## WHAT YOU SHOULD DO
With the records as your source, report how many lines contain "empty". Add no other words.

******

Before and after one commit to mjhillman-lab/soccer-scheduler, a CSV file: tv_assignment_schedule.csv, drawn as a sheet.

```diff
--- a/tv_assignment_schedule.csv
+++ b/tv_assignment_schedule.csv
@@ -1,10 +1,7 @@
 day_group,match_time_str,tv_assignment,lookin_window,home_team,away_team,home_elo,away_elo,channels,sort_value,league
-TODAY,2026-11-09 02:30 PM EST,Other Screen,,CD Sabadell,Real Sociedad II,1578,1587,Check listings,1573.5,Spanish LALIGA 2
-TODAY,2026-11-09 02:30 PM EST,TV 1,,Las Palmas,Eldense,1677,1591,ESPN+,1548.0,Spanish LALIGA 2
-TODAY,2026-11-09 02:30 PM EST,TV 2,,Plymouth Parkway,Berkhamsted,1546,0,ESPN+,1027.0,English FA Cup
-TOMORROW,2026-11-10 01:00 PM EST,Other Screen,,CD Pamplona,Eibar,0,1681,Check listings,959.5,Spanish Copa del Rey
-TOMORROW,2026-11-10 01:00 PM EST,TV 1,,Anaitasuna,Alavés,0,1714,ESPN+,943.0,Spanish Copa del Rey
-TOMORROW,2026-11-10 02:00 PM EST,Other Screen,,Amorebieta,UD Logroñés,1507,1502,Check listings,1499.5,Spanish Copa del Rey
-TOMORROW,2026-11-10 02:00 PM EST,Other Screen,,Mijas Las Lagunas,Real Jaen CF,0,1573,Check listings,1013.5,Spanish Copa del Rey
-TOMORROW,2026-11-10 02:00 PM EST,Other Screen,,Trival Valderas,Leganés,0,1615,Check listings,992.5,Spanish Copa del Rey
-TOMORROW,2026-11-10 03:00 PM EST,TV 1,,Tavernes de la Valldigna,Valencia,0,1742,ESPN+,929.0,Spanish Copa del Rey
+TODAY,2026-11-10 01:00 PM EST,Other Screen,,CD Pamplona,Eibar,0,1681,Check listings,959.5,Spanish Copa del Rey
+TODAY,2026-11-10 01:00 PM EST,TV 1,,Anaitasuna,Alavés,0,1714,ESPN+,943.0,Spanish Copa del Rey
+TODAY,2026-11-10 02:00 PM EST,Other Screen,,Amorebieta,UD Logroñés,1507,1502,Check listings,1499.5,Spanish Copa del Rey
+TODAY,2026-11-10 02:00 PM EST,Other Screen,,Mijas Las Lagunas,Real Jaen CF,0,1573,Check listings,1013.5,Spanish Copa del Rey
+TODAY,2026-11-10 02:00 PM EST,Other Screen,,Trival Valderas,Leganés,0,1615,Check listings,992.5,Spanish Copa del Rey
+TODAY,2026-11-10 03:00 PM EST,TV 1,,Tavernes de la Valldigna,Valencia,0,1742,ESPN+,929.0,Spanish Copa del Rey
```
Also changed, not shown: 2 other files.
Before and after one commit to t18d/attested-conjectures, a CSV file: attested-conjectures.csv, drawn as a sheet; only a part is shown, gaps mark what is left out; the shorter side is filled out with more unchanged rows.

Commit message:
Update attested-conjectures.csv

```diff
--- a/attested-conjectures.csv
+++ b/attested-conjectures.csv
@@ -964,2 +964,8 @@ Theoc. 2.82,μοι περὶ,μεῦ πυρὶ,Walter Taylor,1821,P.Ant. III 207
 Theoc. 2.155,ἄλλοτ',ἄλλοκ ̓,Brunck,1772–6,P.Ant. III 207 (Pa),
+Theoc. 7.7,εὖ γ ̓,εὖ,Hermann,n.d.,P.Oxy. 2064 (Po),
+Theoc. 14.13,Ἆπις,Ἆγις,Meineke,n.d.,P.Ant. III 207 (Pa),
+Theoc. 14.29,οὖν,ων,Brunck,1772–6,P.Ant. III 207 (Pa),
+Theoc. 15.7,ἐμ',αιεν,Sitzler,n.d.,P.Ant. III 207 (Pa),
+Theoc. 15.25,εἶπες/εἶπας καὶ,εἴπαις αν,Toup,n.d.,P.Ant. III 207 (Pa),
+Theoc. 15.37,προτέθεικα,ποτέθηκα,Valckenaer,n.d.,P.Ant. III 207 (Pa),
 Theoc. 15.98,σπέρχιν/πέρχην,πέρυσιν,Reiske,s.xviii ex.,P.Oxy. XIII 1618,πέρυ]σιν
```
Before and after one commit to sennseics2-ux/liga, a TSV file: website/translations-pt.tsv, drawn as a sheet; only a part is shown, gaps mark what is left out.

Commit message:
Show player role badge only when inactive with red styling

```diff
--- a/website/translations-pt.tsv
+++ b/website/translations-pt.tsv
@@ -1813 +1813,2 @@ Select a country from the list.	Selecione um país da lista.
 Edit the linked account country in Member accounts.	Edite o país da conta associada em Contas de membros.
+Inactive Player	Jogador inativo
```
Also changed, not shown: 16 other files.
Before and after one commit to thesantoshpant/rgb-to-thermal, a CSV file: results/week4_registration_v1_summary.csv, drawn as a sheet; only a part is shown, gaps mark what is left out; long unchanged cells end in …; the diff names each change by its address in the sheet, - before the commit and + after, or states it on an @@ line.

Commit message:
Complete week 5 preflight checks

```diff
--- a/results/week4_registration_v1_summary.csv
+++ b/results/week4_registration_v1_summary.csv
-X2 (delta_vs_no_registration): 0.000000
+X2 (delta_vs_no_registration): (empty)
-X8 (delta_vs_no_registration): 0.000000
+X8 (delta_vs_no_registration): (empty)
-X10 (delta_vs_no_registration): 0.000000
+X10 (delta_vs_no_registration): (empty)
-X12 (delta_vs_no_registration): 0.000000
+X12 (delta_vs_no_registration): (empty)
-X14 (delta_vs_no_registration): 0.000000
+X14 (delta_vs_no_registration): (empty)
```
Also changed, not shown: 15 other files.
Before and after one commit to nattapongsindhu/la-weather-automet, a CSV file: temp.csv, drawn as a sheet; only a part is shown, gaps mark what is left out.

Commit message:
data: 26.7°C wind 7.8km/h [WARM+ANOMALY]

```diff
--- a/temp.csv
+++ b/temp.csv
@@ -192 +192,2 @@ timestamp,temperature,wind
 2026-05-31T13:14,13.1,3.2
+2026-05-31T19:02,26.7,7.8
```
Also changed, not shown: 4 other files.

******

## RESULT
5